Our programme’s aim is to ensure consumer and whānau engagement in the planning, delivery, and monitoring of health services and therefore a higher quality and safer health system.
The way we think about safety in the health sector has changed over recent years. We are increasingly recognising the health care system is a complex system that constantly adapts to change.
This programme establishes baseline measures and indicators which can be used to assess the quality of the health and disability system.
The Atlas of Healthcare Variation displays easy-to-use maps, graphs, tables and commentaries that highlight variations by geographic area in the provision and use of specific health services and health outcomes.
This page is for submitting data around quality & safety markers and Adverse Events.
Measuring the quality of health care and communicating the results in a variety of ways and settings is a powerful way to stimulate improvement.
Health sectors rely on data to improve quality. Our Measures Library provides technical documents and summaries, management and case documents, plus links to other resources like the Atlas of Healthcare Variation.
Open4Results highlights harm prevented and money saved through the improvements made by health services in areas where the Commission has a focus.
Patient experience is a vital but complex area. The Health Quality & Safety Commission conducts two national surveys to enable the collection, measurement and use of patient experience information on a regular basis.
A list of subscribed apps to view data published by the health quality intelligence programme.
The dashboard brings together everything the Health Quality & Safety Commission knows about local health systems in one place.

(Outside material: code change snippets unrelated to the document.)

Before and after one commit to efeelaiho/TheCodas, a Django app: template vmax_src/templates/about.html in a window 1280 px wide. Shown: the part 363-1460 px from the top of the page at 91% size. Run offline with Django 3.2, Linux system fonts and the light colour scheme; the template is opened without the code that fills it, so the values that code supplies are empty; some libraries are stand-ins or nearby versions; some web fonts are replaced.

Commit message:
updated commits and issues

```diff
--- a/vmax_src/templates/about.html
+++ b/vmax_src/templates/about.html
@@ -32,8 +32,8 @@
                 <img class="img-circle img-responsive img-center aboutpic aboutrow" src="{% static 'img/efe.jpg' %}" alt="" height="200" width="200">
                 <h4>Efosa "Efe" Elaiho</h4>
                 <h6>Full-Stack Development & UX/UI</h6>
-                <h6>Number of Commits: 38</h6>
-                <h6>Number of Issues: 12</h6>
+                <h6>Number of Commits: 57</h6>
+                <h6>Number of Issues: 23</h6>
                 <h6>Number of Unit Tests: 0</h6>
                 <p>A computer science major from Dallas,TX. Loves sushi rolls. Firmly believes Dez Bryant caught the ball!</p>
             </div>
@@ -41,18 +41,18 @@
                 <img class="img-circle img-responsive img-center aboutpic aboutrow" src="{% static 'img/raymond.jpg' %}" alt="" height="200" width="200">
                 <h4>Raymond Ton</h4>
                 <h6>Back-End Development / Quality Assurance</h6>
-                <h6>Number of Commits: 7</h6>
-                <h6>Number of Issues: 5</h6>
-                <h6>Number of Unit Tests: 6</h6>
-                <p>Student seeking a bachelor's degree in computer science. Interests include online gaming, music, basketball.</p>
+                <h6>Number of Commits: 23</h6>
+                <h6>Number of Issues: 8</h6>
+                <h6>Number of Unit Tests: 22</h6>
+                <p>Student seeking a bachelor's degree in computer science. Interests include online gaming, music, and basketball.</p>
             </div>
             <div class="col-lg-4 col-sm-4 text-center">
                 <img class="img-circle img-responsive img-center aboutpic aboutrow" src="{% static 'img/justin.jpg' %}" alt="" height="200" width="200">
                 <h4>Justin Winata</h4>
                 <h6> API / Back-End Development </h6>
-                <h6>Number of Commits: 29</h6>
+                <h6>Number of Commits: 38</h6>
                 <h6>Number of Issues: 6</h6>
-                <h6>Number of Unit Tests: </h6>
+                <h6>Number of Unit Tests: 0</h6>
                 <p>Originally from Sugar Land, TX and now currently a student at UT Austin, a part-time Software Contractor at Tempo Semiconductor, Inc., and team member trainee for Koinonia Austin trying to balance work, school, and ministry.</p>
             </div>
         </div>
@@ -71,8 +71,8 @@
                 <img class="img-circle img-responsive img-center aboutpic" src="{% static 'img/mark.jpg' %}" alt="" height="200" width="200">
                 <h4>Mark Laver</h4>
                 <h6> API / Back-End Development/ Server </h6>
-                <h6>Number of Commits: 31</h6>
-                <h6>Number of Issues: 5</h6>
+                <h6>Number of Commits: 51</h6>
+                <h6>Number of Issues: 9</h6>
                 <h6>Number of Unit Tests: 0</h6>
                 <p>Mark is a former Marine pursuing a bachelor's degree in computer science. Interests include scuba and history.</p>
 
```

Quality accounts require health care providers to give an account for the quality of their services in a similar way to financial accounts showing how an organisation used its money.
Every year the Commission publishes a document we call A window on the quality of Aotearoa New Zealand’s health care. The Window provides a snapshot of the quality of health care in the country.
Support for people working in health during the COVID-19 pandemic. Find information about how you can support yourselves and others, including consumers, teams and colleagues which complements and aligns with Ministry of Health resources.
The Choosing Wisely campaign seeks to reduce harm from unnecessary and low-value tests and treatment.